The strongest argument advanced by the anti-Kantanka vehicle group was that of security. They argued that the first Gentleman of the land cannot be used as a test rabbit in a populist display of needless bravado. Indeed, they concede that President Akufo-Addo has driven in a Kantanka vehicle before but that was when he was a private citizen. To the naysayers and many of their colleagues even on the other side of the debate, Nana-Addo is not like any other President; he is a President on a mission. They would not risk seating a 72-year-old President in a homemade vehicle that responds to clapping and shouting on no other day than 6th March 2017 when even the death and damp will be shouting and clapping. They acknowledged that the Vice President of the immediate past administration took delivery of two of the Kantanka vehicles and added them to the Presidential fleet of vehicles but cannot vouch for their security clearance for such an occasion.

Timing is the next excuse of the nay Sayers. The opined strongly that special envoys had as part of the advance preparatory team gone to the USA, Germany, and Japan to arrange for special vehicles that befit the status of our President on our 60th birthday as a nation enjoying independence. We cannot park a Mercedes or a BMW only to drive in a Kantanka  Obrempong especially when the suggestion to embark on such a populist experiment was made barely a month to such a historic occasion, they said.

“Nobody should misconstrue our objections or the reasons for which we object the use of the Kantanka vehicles on Ghana’s 60th birthday. We are not against Ghanaian or even African ingenuity‘’, they said.

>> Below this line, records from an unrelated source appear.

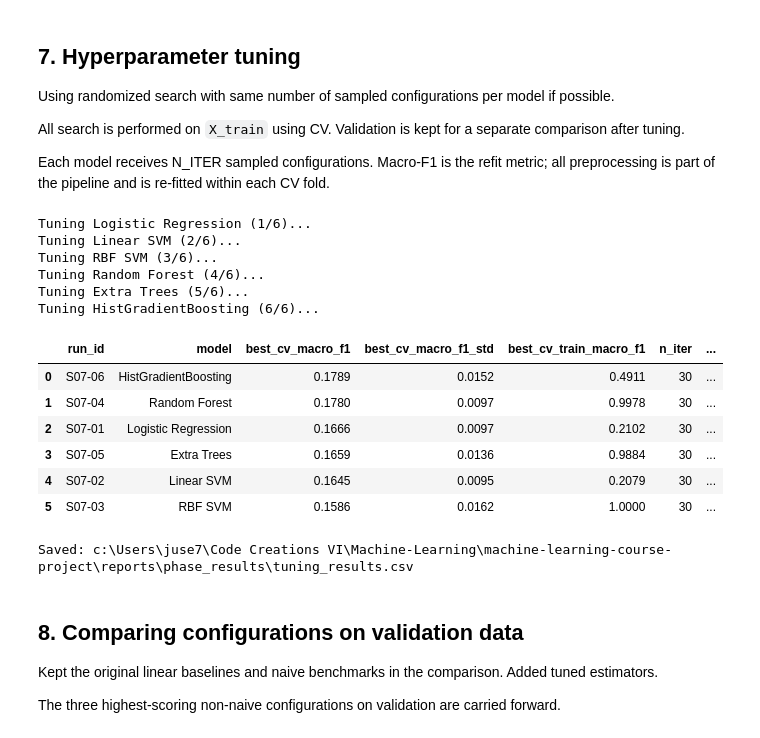
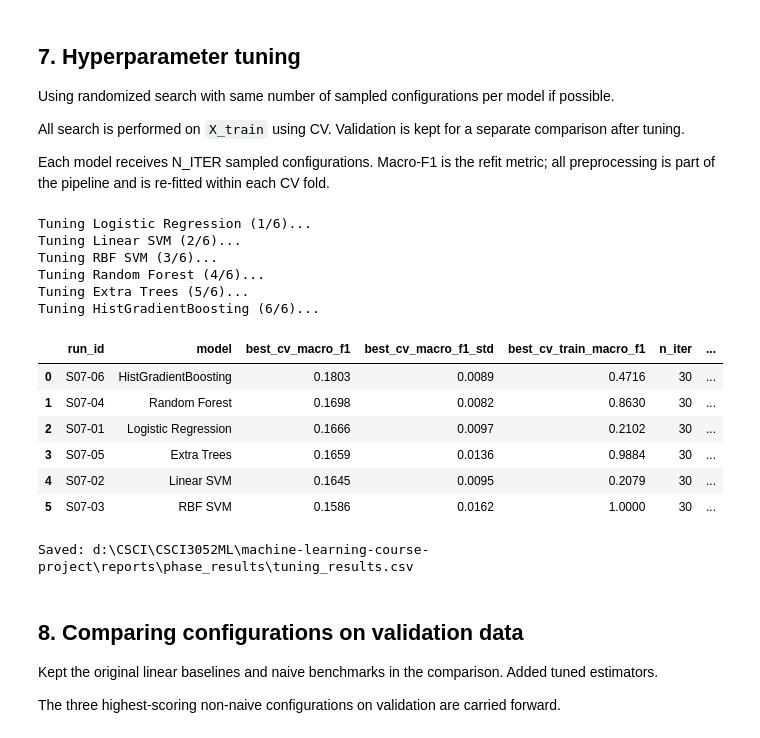
Before and after one commit to justinseeuoit/machine-learning-course-project, a Jupyter notebook: notebooks/3.0-experiments.ipynb, the cells around one changed output. Drawn from its saved outputs; the diff is of its cells as text; code cells hidden in the pictures.

Commit message:
run 10 bootstrap

```diff
--- a/notebooks/3.0-experiments.ipynb
+++ b/notebooks/3.0-experiments.ipynb
@@ -504,11 +504,13 @@ TUNING_SPACES = {
         "model__gamma": loguniform(1e-4, 1e1),
     },
     "Random Forest": {
-        "model__n_estimators": randint(200, 601),
-        "model__max_depth": [None, 5, 10, 20, 30],
-        "model__min_samples_split": randint(2, 21),
-        "model__min_samples_leaf": randint(1, 11),
-        "model__max_features": ["sqrt", "log2", 0.5, None],
+        "model__n_estimators": randint(300, 801),
+        "model__max_depth": [3, 4, 5, 6, 8, 10],
+        "model__min_samples_split": randint(10, 61),
+        "model__min_samples_leaf": randint(5, 41),
+        "model__max_features": ["sqrt", "log2", 0.3, 0.5],
+        "model__ccp_alpha": loguniform(1e-5, 1e-1),
+        "model__bootstrap": [True]
     },
     "Extra Trees": {
         "model__n_estimators": randint(200, 601),
@@ -518,12 +520,13 @@ TUNING_SPACES = {
         "model__max_features": ["sqrt", "log2", 0.5, None],
     },
     "HistGradientBoosting": {
-        "model__learning_rate": loguniform(0.01, 0.3),
-        "model__max_iter": randint(100, 401),
-        "model__max_leaf_nodes": randint(7, 32),
-        "model__max_depth": [None, 3, 5, 8],
-        "model__min_samples_leaf": randint(10, 51),
-        "model__l2_regularization": loguniform(1e-4, 10),
+        "model__learning_rate": loguniform(0.005, 0.15),
+        "model__max_iter": randint(50, 301),
+        "model__max_leaf_nodes": randint(3, 16),
+        "model__max_depth": [2, 3, 4, 5],
+        "model__min_samples_leaf": randint(20, 101),
+        "model__l2_regularization": loguniform(0.01, 100),
+        "model__max_features": [0.5, 0.7, 0.9, 1.0],
     },
 }
 
@@ -567,40 +570,40 @@ for i, name in enumerate(TUNED_MODELS, start=1):
         "date": datetime.now().strftime("%Y-%m-%d"),
         "section": "7. Hyperparameter tuning",
         "model": name,
         "hyperparameters": row["best_params"],
         "seed": SEED,
         "data_split": SPLIT_DESC,
         "val_score": np.nan,
         "test_score": np.nan,
         "runtime_s": round(elapsed, 2),
         "observations": (
             f"RandomizedSearchCV; {N_ITER} configurations; "
             f"best training-CV macro-F1={search.best_score_:.4f}."
         ),
     })
 
 tuning_results = (pd.DataFrame(tuning_rows)
                   .sort_values("best_cv_macro_f1", ascending=False)
                   .reset_index(drop=True))
 tuning_results.to_csv(REPORTS_DIR / "tuning_results.csv", index=False)
 log_runs(tuning_log_rows)
 display(tuning_results.drop(columns="best_params").round(4))
 print("Saved:", REPORTS_DIR / "tuning_results.csv")
 # %% [output]
 Tuning Logistic Regression (1/6)...
 Tuning Linear SVM (2/6)...
 Tuning RBF SVM (3/6)...
 Tuning Random Forest (4/6)...
 Tuning Extra Trees (5/6)...
 Tuning HistGradientBoosting (6/6)...
 |  | run_id | model | best_cv_macro_f1 | best_cv_macro_f1_std | best_cv_train_macro_f1 | n_iter | ... |
-| 0 | S07-06 | HistGradientBoosting | 0.1789 | 0.0152 | 0.4911 | 30 | ... |
-| 1 | S07-04 | Random Forest | 0.1780 | 0.0097 | 0.9978 | 30 | ... |
+| 0 | S07-06 | HistGradientBoosting | 0.1803 | 0.0089 | 0.4716 | 30 | ... |
+| 1 | S07-04 | Random Forest | 0.1698 | 0.0082 | 0.8630 | 30 | ... |
 | 2 | S07-01 | Logistic Regression | 0.1666 | 0.0097 | 0.2102 | 30 | ... |
 | 3 | S07-05 | Extra Trees | 0.1659 | 0.0136 | 0.9884 | 30 | ... |
 | 4 | S07-02 | Linear SVM | 0.1645 | 0.0095 | 0.2079 | 30 | ... |
 | 5 | S07-03 | RBF SVM | 0.1586 | 0.0162 | 1.0000 | 30 | ... |
-Saved: c:\Users\juse7\Code Creations VI\Machine-Learning\machine-learning-course-project\reports\phase_results\tuning_results.csv
+Saved: d:\CSCI\CSCI3052ML\machine-learning-course-project\reports\phase_results\tuning_results.csv
 # %% [markdown]
 ## 8. Comparing configurations on validation data
 
```
Also changed, not shown: parts of 8 cells of this notebook.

The glorious day will come when a Ghanaian President will drive safely in a homemade vehicle even on a historic occasion, but certainly, that day cannot be 6th March 2017, and definitely not President Akufo-Addo. This is how they ended their submission.


The alarm on my phone went off and woke me up from my deep sleep just about the time both debating sides were preparing to rebut the arguments advanced by their opponents even on this powerful circle of influence at the Presidency. It was only then done I realise that I had been dreaming all this while. What a dream! I was left disappointed initially on my old HTC phone but this disappointment quickly turned into a strong disdain towards one of the sides of the debating teams in my dream. I gasped for breath and sat down to type quickly lest I forget.

Was my disdain justified? And at which of the debating sides, please? You choose. Maybe and just maybe, what you say as citizens and what we witness on 6th March 2017 would give us a fair idea of which side won the debate in my dream. Thank you and God bless our homeland Ghana.


The author is a Research Fellow at the Danquah Institute.